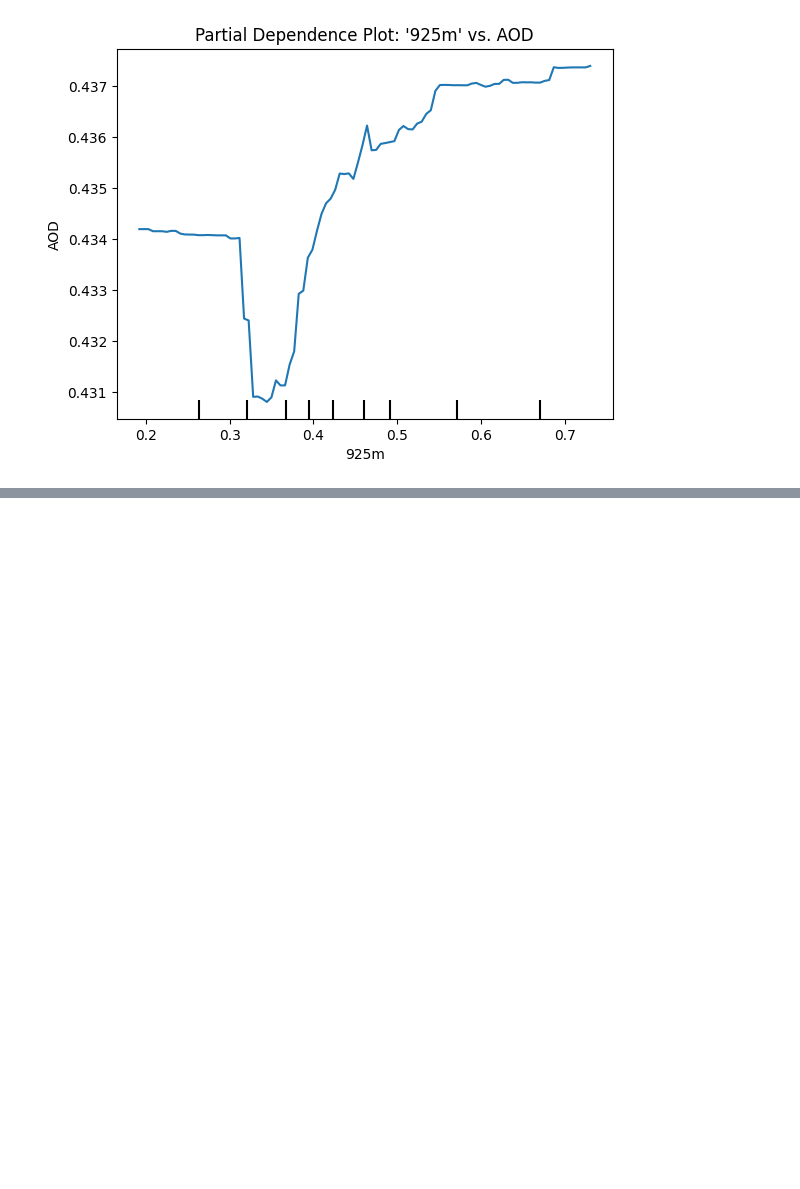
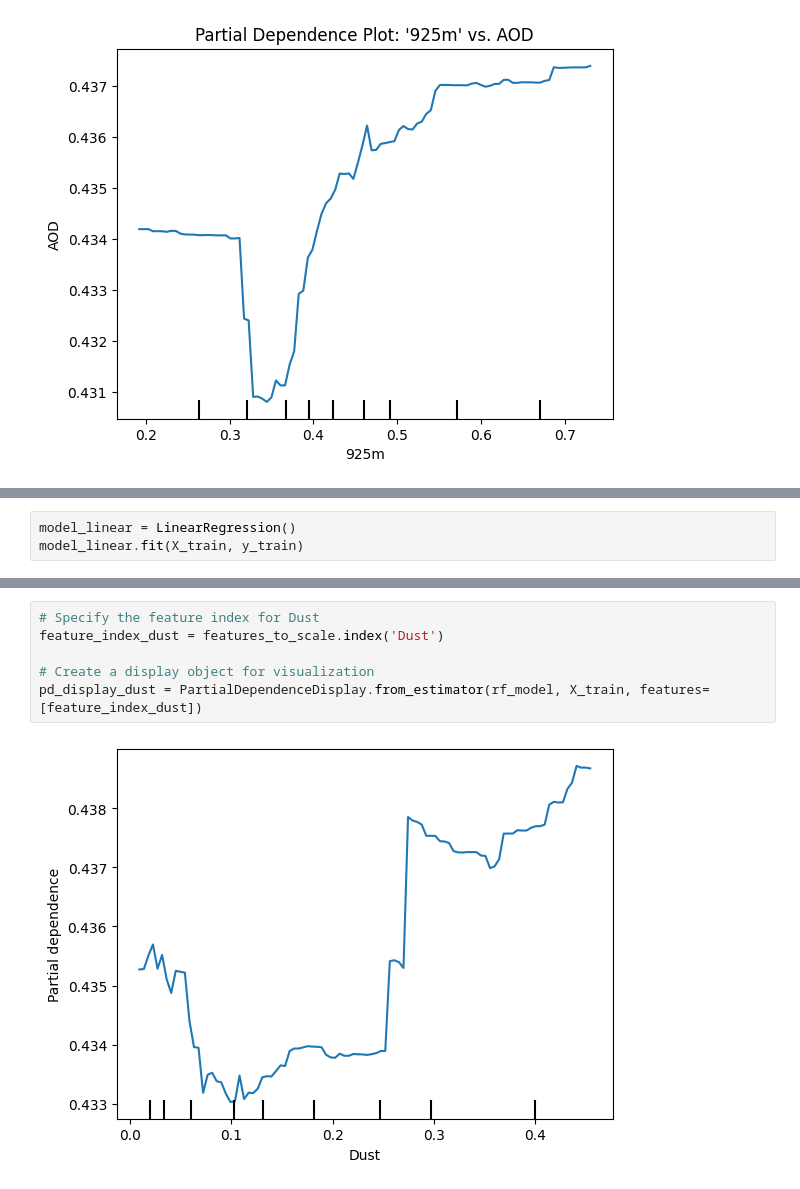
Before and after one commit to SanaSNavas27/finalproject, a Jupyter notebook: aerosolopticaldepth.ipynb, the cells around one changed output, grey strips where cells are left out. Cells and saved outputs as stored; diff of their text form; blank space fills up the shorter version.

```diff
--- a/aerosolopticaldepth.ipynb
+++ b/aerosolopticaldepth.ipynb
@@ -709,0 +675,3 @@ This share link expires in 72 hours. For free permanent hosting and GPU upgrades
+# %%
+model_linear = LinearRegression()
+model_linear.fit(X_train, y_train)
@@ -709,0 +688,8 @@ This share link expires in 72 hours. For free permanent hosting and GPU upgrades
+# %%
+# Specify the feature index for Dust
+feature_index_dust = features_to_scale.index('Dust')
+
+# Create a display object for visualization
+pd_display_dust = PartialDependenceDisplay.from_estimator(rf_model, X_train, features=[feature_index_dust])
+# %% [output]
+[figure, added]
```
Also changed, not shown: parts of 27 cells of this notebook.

☆ ☆ ☆ ☆ ☆ ☆ ☆

> **Exercise aim**
Images in the data above are to be skipped. Retype all other material exactly.

> **Reply**
Before and after one commit to SanaSNavas27/finalproject, a Jupyter notebook: aerosolopticaldepth.ipynb, the cells around one changed output, grey strips where cells are left out. Cells and saved outputs as stored; diff of their text form; blank space fills up the shorter version.

```diff
--- a/aerosolopticaldepth.ipynb
+++ b/aerosolopticaldepth.ipynb
@@ -709,0 +675,3 @@ This share link expires in 72 hours. For free permanent hosting and GPU upgrades
+# %%
+model_linear = LinearRegression()
+model_linear.fit(X_train, y_train)
@@ -709,0 +688,8 @@ This share link expires in 72 hours. For free permanent hosting and GPU upgrades
+# %%
+# Specify the feature index for Dust
+feature_index_dust = features_to_scale.index('Dust')
+
+# Create a display object for visualization
+pd_display_dust = PartialDependenceDisplay.from_estimator(rf_model, X_train, features=[feature_index_dust])
+# %% [output]
+[figure, added]
```
Also changed, not shown: parts of 27 cells of this notebook.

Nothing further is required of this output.